■ **Exercise goal**
Going through the entries below, tally the lines that hold the word "hidden" and state the result alone.

■ **Task input**
*** Block opens ***

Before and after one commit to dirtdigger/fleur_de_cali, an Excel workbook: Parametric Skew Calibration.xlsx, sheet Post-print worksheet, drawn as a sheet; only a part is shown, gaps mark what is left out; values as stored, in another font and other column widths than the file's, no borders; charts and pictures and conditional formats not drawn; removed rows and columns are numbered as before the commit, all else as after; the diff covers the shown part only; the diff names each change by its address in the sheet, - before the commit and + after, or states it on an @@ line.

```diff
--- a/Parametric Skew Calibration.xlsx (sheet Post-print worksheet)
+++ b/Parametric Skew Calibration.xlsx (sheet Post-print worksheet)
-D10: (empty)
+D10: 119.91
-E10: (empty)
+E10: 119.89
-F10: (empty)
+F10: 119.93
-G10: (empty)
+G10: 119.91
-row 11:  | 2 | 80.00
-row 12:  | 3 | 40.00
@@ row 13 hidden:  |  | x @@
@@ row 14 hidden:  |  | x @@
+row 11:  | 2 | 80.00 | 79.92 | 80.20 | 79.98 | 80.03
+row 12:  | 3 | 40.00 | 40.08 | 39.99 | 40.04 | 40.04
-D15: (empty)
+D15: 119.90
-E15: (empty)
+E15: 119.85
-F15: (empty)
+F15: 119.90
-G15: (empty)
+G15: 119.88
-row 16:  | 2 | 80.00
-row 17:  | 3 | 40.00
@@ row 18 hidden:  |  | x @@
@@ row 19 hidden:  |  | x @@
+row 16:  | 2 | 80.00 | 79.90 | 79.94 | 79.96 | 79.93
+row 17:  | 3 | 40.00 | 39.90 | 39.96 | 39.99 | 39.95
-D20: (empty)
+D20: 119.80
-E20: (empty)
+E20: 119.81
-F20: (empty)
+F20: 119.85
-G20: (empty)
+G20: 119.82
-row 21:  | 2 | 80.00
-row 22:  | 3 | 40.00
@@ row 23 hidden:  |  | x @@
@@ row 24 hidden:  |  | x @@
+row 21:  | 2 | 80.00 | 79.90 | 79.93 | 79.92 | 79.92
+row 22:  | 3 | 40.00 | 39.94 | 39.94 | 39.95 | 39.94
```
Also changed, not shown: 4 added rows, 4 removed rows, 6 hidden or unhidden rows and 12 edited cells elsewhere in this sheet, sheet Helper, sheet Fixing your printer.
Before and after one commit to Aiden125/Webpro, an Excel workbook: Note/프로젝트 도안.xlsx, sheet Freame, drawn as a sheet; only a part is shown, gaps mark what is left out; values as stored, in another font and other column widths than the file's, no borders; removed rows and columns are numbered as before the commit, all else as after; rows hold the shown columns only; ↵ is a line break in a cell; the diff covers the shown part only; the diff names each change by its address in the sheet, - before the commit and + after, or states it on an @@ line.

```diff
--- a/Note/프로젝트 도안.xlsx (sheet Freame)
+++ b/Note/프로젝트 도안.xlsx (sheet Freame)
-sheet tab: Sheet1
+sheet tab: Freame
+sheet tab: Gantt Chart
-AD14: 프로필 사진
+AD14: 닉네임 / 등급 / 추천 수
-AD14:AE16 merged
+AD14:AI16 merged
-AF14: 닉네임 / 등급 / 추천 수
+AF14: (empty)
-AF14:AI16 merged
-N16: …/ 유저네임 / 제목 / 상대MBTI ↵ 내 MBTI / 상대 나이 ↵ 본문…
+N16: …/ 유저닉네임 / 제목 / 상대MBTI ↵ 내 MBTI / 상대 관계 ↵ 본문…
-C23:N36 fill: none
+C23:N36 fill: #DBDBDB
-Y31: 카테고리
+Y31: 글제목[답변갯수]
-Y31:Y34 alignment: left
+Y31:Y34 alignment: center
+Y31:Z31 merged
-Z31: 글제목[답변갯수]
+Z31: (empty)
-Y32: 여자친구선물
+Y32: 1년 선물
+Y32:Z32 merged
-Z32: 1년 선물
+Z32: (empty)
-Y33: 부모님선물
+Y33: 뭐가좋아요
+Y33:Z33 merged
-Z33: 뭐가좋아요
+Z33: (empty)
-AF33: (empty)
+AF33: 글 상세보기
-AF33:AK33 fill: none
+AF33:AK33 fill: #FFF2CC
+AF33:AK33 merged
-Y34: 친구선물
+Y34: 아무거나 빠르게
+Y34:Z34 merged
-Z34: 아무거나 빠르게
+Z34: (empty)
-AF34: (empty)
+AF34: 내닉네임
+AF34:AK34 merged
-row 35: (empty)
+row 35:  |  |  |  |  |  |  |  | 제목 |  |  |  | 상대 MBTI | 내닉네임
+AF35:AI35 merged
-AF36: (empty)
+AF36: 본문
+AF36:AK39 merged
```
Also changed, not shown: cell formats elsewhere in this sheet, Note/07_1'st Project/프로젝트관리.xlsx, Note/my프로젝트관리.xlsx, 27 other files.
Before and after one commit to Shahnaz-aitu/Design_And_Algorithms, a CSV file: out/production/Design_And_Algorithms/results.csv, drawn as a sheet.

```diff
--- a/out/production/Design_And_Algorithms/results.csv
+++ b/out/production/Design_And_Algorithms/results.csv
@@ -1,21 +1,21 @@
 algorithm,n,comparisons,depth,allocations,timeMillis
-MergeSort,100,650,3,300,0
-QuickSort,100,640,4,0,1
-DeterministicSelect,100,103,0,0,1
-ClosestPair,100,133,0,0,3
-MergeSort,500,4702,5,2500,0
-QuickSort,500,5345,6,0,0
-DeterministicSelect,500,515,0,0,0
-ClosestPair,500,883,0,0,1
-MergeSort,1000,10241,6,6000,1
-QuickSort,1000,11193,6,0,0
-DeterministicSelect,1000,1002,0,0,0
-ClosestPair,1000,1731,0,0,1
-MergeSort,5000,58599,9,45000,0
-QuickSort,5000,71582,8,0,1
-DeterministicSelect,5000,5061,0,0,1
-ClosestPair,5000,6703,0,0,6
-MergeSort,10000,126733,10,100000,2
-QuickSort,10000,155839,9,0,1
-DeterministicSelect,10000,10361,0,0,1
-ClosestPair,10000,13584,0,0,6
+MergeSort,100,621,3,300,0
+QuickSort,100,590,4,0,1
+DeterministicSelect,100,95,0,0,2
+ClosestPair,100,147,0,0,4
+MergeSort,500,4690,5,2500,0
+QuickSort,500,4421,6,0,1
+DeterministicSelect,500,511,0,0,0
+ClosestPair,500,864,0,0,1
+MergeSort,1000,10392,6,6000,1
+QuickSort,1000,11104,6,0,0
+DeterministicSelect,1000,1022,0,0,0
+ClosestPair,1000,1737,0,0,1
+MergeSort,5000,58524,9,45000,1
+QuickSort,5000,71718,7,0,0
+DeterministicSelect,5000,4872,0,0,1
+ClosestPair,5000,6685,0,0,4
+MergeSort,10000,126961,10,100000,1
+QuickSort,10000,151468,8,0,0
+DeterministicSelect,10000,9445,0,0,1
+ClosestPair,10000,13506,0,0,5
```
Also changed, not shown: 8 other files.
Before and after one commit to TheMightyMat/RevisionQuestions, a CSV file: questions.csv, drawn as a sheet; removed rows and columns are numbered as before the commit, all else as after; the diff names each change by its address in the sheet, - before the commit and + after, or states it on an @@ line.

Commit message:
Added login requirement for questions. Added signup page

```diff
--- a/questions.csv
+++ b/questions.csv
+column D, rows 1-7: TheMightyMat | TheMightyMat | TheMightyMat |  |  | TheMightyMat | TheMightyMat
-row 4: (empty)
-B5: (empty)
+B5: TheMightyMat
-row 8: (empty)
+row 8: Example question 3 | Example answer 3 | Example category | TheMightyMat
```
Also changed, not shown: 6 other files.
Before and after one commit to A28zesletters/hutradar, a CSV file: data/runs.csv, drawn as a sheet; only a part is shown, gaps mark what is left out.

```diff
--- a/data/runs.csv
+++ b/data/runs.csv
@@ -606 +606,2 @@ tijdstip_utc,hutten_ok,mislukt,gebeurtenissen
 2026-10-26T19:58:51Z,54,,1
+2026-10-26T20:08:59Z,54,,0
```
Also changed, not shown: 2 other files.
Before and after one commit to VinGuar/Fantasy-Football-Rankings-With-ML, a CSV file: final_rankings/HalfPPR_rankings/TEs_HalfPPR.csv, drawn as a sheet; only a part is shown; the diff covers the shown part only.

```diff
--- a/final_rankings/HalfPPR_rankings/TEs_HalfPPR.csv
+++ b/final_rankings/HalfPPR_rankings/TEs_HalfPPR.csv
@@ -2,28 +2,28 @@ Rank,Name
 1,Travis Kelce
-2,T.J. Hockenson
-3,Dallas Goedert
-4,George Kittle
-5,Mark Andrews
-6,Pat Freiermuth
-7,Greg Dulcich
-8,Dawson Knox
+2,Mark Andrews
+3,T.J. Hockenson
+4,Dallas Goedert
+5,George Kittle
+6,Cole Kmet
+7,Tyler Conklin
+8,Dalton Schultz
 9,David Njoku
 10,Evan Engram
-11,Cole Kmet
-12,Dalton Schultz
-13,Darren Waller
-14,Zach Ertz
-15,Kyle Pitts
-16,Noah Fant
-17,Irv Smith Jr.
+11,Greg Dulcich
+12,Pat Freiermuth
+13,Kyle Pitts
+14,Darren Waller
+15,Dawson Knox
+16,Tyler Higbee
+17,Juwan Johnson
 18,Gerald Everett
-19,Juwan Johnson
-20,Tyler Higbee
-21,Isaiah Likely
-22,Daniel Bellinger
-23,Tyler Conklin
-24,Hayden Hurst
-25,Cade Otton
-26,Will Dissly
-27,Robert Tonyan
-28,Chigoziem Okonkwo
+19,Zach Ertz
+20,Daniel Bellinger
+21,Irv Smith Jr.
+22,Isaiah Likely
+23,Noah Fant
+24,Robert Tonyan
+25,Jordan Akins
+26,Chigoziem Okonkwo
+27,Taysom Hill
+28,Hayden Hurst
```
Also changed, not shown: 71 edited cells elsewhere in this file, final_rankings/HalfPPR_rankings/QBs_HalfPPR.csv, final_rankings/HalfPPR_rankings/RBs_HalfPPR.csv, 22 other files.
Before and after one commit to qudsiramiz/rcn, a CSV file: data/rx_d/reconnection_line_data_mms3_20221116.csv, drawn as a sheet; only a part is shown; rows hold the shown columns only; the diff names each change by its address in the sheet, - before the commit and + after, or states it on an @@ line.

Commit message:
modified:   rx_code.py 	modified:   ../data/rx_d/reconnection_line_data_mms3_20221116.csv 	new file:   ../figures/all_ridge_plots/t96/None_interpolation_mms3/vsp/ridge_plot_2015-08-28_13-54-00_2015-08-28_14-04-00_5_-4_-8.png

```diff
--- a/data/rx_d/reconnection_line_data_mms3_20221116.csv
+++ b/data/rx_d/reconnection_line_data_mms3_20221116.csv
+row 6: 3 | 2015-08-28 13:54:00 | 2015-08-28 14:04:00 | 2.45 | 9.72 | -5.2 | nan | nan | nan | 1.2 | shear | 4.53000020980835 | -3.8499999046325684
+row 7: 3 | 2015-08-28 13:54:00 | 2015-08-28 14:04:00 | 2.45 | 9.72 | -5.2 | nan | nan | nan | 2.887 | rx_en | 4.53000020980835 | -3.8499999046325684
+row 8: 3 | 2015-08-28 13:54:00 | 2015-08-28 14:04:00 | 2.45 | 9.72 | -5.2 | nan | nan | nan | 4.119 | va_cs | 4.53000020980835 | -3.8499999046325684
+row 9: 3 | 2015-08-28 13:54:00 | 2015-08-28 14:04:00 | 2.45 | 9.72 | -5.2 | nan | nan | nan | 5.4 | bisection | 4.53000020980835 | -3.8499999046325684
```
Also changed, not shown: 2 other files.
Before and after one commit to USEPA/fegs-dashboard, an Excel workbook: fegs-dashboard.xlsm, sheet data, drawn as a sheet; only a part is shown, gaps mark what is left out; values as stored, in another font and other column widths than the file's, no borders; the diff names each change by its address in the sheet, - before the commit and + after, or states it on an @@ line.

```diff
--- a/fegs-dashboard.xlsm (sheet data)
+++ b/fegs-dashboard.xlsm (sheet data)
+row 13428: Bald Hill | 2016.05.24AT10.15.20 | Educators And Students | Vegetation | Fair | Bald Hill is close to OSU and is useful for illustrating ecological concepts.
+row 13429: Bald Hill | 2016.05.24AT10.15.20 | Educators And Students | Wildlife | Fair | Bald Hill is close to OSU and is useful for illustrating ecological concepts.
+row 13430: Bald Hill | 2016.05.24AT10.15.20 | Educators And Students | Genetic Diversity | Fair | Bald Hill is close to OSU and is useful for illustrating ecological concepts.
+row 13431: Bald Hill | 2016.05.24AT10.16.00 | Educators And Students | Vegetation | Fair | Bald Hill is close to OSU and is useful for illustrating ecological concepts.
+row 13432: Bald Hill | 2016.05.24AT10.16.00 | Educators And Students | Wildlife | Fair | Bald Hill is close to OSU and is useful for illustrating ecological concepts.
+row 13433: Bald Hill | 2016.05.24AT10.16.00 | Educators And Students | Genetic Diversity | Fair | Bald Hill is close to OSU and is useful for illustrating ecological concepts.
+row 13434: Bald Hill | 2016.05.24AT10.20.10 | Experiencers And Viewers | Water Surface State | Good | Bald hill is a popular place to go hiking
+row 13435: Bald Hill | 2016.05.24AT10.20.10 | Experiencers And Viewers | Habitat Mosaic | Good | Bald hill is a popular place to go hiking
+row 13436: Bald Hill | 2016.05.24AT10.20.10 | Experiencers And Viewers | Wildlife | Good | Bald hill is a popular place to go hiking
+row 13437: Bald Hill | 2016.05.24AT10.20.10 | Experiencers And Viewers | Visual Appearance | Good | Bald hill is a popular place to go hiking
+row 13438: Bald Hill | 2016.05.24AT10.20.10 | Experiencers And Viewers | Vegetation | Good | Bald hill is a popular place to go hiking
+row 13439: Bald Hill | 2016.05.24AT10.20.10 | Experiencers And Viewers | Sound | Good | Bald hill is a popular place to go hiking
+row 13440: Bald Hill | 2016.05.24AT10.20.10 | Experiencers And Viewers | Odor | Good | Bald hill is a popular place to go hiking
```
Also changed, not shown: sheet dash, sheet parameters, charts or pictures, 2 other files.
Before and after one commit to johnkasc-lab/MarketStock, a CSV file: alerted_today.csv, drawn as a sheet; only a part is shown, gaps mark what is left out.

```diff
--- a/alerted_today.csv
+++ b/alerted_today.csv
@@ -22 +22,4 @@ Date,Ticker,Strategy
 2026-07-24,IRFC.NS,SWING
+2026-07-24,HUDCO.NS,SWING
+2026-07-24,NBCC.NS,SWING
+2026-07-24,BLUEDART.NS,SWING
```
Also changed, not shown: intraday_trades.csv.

*** Block closes ***

■ **Task result**
7